Data extracts START

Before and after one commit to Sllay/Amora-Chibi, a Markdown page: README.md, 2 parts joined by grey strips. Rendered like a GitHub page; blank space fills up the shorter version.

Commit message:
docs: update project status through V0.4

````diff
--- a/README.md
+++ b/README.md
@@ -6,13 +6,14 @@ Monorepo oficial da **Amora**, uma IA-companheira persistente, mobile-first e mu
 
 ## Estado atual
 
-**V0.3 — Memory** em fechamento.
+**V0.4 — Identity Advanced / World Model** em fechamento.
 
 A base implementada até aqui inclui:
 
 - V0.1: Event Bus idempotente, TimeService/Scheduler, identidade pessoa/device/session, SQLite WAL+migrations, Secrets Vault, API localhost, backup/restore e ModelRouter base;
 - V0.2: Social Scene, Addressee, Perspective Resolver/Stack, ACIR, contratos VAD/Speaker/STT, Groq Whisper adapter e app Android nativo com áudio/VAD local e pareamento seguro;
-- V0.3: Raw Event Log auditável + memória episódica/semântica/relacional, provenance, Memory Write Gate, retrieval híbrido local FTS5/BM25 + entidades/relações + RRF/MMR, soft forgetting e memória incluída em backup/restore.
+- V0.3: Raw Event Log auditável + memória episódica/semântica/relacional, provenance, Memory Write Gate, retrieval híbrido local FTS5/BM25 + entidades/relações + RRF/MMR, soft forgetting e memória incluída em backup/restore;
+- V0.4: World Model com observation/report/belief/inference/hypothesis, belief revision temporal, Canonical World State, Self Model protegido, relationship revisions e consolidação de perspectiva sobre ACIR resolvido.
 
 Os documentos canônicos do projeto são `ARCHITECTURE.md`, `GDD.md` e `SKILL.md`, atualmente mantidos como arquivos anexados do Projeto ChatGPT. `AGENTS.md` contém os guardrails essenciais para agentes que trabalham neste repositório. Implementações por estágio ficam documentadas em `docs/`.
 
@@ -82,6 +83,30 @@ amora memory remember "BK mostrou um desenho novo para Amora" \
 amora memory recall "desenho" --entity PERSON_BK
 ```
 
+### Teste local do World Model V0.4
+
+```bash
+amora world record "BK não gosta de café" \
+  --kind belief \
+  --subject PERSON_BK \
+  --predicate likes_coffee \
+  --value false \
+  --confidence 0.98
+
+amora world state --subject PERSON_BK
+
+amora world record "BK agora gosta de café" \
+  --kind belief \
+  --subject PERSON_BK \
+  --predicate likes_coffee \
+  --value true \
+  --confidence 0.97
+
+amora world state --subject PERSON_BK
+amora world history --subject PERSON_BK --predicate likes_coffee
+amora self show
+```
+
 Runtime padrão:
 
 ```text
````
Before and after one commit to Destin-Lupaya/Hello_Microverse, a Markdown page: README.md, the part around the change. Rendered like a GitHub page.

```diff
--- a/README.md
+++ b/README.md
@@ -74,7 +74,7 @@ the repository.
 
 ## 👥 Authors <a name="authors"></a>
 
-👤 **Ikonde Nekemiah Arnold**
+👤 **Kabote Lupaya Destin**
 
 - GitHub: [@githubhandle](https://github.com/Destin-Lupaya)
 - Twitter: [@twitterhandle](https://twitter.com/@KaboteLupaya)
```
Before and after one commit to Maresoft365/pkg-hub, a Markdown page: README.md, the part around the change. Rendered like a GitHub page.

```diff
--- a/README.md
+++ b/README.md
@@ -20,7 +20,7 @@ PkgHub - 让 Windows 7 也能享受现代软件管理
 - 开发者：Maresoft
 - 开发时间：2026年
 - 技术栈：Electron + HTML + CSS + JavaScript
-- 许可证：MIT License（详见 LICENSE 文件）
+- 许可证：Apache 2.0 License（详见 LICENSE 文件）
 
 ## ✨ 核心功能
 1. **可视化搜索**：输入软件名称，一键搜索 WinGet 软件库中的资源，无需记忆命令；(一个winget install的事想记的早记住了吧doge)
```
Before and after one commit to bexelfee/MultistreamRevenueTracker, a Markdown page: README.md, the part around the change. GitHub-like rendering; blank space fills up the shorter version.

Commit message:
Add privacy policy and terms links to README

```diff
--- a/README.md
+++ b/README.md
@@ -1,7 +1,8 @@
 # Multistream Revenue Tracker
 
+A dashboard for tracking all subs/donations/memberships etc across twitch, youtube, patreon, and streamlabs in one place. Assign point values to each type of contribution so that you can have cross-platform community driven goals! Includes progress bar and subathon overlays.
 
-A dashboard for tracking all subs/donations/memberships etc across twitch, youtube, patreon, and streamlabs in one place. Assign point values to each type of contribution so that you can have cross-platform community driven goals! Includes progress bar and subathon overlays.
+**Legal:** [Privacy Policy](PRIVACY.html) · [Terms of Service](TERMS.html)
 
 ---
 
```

Data extracts END

:: Exercise brief ::
Output the records above, each one exactly, with none left out.

:: Task response ::
Before and after one commit to Sllay/Amora-Chibi, a Markdown page: README.md, 2 parts joined by grey strips. Rendered like a GitHub page; blank space fills up the shorter version.

Commit message:
docs: update project status through V0.4

````diff
--- a/README.md
+++ b/README.md
@@ -6,13 +6,14 @@ Monorepo oficial da **Amora**, uma IA-companheira persistente, mobile-first e mu
 
 ## Estado atual
 
-**V0.3 — Memory** em fechamento.
+**V0.4 — Identity Advanced / World Model** em fechamento.
 
 A base implementada até aqui inclui:
 
 - V0.1: Event Bus idempotente, TimeService/Scheduler, identidade pessoa/device/session, SQLite WAL+migrations, Secrets Vault, API localhost, backup/restore e ModelRouter base;
 - V0.2: Social Scene, Addressee, Perspective Resolver/Stack, ACIR, contratos VAD/Speaker/STT, Groq Whisper adapter e app Android nativo com áudio/VAD local e pareamento seguro;
-- V0.3: Raw Event Log auditável + memória episódica/semântica/relacional, provenance, Memory Write Gate, retrieval híbrido local FTS5/BM25 + entidades/relações + RRF/MMR, soft forgetting e memória incluída em backup/restore.
+- V0.3: Raw Event Log auditável + memória episódica/semântica/relacional, provenance, Memory Write Gate, retrieval híbrido local FTS5/BM25 + entidades/relações + RRF/MMR, soft forgetting e memória incluída em backup/restore;
+- V0.4: World Model com observation/report/belief/inference/hypothesis, belief revision temporal, Canonical World State, Self Model protegido, relationship revisions e consolidação de perspectiva sobre ACIR resolvido.
 
 Os documentos canônicos do projeto são `ARCHITECTURE.md`, `GDD.md` e `SKILL.md`, atualmente mantidos como arquivos anexados do Projeto ChatGPT. `AGENTS.md` contém os guardrails essenciais para agentes que trabalham neste repositório. Implementações por estágio ficam documentadas em `docs/`.
 
@@ -82,6 +83,30 @@ amora memory remember "BK mostrou um desenho novo para Amora" \
 amora memory recall "desenho" --entity PERSON_BK
 ```
 
+### Teste local do World Model V0.4
+
+```bash
+amora world record "BK não gosta de café" \
+  --kind belief \
+  --subject PERSON_BK \
+  --predicate likes_coffee \
+  --value false \
+  --confidence 0.98
+
+amora world state --subject PERSON_BK
+
+amora world record "BK agora gosta de café" \
+  --kind belief \
+  --subject PERSON_BK \
+  --predicate likes_coffee \
+  --value true \
+  --confidence 0.97
+
+amora world state --subject PERSON_BK
+amora world history --subject PERSON_BK --predicate likes_coffee
+amora self show
+```
+
 Runtime padrão:
 
 ```text
````
Before and after one commit to Destin-Lupaya/Hello_Microverse, a Markdown page: README.md, the part around the change. Rendered like a GitHub page.

```diff
--- a/README.md
+++ b/README.md
@@ -74,7 +74,7 @@ the repository.
 
 ## 👥 Authors <a name="authors"></a>
 
-👤 **Ikonde Nekemiah Arnold**
+👤 **Kabote Lupaya Destin**
 
 - GitHub: [@githubhandle](https://github.com/Destin-Lupaya)
 - Twitter: [@twitterhandle](https://twitter.com/@KaboteLupaya)
```
Before and after one commit to Maresoft365/pkg-hub, a Markdown page: README.md, the part around the change. Rendered like a GitHub page.

```diff
--- a/README.md
+++ b/README.md
@@ -20,7 +20,7 @@ PkgHub - 让 Windows 7 也能享受现代软件管理
 - 开发者：Maresoft
 - 开发时间：2026年
 - 技术栈：Electron + HTML + CSS + JavaScript
-- 许可证：MIT License（详见 LICENSE 文件）
+- 许可证：Apache 2.0 License（详见 LICENSE 文件）
 
 ## ✨ 核心功能
 1. **可视化搜索**：输入软件名称，一键搜索 WinGet 软件库中的资源，无需记忆命令；(一个winget install的事想记的早记住了吧doge)
```
Before and after one commit to bexelfee/MultistreamRevenueTracker, a Markdown page: README.md, the part around the change. GitHub-like rendering; blank space fills up the shorter version.

Commit message:
Add privacy policy and terms links to README

```diff
--- a/README.md
+++ b/README.md
@@ -1,7 +1,8 @@
 # Multistream Revenue Tracker
 
+A dashboard for tracking all subs/donations/memberships etc across twitch, youtube, patreon, and streamlabs in one place. Assign point values to each type of contribution so that you can have cross-platform community driven goals! Includes progress bar and subathon overlays.
 
-A dashboard for tracking all subs/donations/memberships etc across twitch, youtube, patreon, and streamlabs in one place. Assign point values to each type of contribution so that you can have cross-platform community driven goals! Includes progress bar and subathon overlays.
+**Legal:** [Privacy Policy](PRIVACY.html) · [Terms of Service](TERMS.html)
 
 ---
 
```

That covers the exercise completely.